What International Women’s Day means to me…


Editor’s Note: Hi guys! I wrote this all the way back in 2014 but I think it’s still really relevant. Also, as I always do, I am proudly wearing purple – this year my socks, bra, undies and dress are purple and I’m rocking sparkly purple eyeliner! This piece was originally posted on my old blog.

I’m not very good at sharing, ask my mother. She drilled the ‘sharing is caring’ ethos into me, but that doesn’t mean I’ve taken to it well. However, there is one thing I don’t mind sharing and that is sharing my birthday with International Women’s Day (IWD).

I don’t believe it was a coincidence that I was born on IWD. I was always going to be head strong, stubborn and demanding and at the forefront of all of this was the equal rights of me and every other woman. (I’m also incredibly entrenched in the LGBTQI community and their rights, but that’s for another time) I was raised by not one, but two incredibly strong (and stylish, because you can be both) women: my mother and my aunty Kerry – and surrounded by even more. Women who were at the forefront of their fields, women who had worked hard to break down the barriers so that my generation didn’t have to, women who wanted it all and got it all. I was also lucky enough to get a dad and a grandad who pushed me to succeed, to overcome hurdles and who believed that I had just as much right to success as any man.

I was lucky, feminism was taught to me from a young age. I marched in IWD marches before I could even walk and I had an excellent mentor in my aunty Kerry, who would buy me books about feminism, teach me about different feminist theories and question me when I said things that were naive and misguided.

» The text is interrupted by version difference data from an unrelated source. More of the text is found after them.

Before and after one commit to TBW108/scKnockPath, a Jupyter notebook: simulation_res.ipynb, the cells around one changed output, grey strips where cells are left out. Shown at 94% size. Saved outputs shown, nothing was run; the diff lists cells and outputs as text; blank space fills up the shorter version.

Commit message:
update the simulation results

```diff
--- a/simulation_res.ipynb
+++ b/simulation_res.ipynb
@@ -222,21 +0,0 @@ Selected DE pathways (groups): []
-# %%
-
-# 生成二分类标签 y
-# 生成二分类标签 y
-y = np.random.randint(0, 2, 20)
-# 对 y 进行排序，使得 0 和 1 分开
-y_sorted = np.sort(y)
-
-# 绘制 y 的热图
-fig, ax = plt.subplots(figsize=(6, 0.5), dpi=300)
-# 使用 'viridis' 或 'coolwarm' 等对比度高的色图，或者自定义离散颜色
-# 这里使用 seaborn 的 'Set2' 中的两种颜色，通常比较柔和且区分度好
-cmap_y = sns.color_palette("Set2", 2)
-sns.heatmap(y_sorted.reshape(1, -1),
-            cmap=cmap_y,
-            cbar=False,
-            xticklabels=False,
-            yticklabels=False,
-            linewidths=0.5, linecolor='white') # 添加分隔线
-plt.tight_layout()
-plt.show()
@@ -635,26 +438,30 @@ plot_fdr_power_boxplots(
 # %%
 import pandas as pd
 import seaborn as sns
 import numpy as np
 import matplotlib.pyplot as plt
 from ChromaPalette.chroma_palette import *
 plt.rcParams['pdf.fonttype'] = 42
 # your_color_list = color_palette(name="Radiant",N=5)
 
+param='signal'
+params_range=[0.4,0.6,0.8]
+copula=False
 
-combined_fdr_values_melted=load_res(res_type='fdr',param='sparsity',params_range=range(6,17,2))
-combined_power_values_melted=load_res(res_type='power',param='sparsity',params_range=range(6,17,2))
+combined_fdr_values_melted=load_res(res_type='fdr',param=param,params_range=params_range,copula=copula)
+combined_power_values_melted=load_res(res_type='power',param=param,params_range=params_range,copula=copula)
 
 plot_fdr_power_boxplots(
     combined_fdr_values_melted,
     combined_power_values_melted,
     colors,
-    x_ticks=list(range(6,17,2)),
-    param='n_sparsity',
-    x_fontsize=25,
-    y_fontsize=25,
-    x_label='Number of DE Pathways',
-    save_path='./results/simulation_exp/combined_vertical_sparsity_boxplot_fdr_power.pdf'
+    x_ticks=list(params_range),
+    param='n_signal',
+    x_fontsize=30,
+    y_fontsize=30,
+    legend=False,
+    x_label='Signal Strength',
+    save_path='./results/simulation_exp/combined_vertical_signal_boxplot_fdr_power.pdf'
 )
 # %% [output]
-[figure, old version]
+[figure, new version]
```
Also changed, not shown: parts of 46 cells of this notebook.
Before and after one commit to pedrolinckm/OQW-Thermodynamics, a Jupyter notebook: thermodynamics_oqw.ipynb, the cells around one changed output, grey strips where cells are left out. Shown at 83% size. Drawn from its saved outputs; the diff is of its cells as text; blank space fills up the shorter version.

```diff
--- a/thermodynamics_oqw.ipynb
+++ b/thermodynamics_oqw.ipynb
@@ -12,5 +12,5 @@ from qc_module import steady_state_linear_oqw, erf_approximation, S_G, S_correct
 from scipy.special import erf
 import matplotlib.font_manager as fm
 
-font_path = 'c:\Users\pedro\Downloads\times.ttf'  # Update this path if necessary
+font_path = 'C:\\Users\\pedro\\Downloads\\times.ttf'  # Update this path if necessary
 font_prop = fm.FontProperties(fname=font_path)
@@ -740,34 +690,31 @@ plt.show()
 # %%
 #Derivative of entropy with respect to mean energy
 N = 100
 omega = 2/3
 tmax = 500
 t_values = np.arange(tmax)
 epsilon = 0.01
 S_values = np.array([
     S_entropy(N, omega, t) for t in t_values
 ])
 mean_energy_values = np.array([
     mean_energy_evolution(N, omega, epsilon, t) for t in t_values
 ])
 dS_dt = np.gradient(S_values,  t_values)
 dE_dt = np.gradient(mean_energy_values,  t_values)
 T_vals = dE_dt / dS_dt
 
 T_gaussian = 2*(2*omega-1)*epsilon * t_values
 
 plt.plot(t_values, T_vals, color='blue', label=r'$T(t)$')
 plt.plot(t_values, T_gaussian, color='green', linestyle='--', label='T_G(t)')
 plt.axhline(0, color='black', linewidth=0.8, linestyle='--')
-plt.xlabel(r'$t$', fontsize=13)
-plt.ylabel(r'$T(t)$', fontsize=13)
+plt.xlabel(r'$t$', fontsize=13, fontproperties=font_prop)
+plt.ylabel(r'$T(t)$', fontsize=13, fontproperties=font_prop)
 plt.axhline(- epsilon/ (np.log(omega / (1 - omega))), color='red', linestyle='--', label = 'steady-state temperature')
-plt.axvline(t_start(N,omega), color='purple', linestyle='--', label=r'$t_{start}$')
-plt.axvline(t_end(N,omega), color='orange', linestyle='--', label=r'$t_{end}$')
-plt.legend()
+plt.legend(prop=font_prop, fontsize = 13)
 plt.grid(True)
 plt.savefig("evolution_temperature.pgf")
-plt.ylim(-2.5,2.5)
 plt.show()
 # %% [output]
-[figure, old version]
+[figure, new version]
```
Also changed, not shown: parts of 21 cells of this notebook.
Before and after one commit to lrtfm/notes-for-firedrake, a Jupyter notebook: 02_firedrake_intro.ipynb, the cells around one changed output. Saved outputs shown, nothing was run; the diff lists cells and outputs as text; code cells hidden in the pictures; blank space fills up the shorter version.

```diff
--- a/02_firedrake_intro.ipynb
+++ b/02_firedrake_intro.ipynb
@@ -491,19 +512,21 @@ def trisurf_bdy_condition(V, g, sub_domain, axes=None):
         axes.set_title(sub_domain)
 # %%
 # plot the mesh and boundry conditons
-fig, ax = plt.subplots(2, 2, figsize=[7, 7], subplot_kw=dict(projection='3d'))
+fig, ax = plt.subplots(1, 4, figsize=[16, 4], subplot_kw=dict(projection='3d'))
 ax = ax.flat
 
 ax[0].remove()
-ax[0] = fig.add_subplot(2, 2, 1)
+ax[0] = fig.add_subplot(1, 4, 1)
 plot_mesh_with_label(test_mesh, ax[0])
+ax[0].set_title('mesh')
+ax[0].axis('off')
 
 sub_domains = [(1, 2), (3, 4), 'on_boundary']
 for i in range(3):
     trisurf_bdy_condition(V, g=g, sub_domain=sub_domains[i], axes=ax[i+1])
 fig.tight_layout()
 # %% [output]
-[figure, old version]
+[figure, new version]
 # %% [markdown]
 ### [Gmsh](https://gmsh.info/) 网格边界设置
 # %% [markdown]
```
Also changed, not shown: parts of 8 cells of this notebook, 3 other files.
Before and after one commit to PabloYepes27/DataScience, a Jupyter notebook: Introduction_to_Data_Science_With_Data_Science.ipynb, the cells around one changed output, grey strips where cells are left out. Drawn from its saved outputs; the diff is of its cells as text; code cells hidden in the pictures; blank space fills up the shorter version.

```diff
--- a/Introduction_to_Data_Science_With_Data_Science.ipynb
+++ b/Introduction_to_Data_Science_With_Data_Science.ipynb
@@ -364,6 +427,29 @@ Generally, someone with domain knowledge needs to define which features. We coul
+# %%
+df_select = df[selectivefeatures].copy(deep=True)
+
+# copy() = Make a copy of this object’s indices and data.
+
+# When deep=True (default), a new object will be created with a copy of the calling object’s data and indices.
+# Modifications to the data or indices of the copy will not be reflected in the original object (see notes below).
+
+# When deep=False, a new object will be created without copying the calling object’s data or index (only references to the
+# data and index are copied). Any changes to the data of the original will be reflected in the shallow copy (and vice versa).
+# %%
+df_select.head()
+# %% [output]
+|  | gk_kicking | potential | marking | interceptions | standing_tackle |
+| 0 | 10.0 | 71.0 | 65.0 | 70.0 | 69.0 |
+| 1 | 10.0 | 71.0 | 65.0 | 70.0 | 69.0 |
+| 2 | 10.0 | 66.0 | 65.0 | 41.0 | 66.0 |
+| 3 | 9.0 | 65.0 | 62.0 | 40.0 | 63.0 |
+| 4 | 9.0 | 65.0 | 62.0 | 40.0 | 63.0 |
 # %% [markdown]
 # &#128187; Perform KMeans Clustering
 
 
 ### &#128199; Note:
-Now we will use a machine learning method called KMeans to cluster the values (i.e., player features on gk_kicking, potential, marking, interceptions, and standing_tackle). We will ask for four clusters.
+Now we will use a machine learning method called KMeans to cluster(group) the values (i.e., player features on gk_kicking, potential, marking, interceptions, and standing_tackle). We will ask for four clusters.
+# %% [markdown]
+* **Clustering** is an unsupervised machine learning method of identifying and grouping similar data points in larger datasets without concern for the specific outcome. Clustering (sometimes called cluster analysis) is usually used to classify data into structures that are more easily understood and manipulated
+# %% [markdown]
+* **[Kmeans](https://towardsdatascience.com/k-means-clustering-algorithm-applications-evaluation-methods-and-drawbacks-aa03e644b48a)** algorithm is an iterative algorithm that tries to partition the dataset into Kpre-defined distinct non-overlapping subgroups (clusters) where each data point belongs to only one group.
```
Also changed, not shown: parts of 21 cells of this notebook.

I was encouraged to read and play sport, while not being denied girly things like Barbie dolls and kittens – because Barbie dolls and kittens and make up are not inherently bad, if balanced out with literature and politics and sports. I learned from a young age that I could be smart and still wear a pink dress, just like Elle Woods (who subsequently became a fictional inspiration for me). I was going to be the first female Prime Minister! (Although I do not begrudge Julia Gillard for beating me to the post, she was a real life inspiration that so many girls needed)

My parents worked hard to send me to a school that held that very same ethos: that women were just as good. Every year we celebrated IWD (and my birthday got overlooked) and the achievements of so many wonderful women in our community – but this wasn’t a one day event, it was drilled into us throughout the school year: you are capable of anything you want. I called myself a feminist all throughout high school and, compared to the bullying girls at other schools have experienced, mine was minimal – because so many other girls called themselves feminists too.

Women in Australia today are still paid 80 cents to the male dollar, and that’s in the first few years out of uni/TAFE, before we have children. We’re still blamed for being raped, as if the way we dress or act is the reason it happens. We’re still subject to endless double standards about our bodies and clothes: too many and we’re a prude, too few and we’re cheap. We’re still slut-shamed if we have casual sex, yet men are ‘studs’ and ‘players’. We’re expected to take on most of the homemaking duties ontop of our hectic careers. Our bodies are legislated upon, as if they’re up for discussion. We aren’t equally represented in government! Our first female Prime Minister’s public image was twisted just because she was a woman and so everything she ever did that was good (so many things) was overlooked.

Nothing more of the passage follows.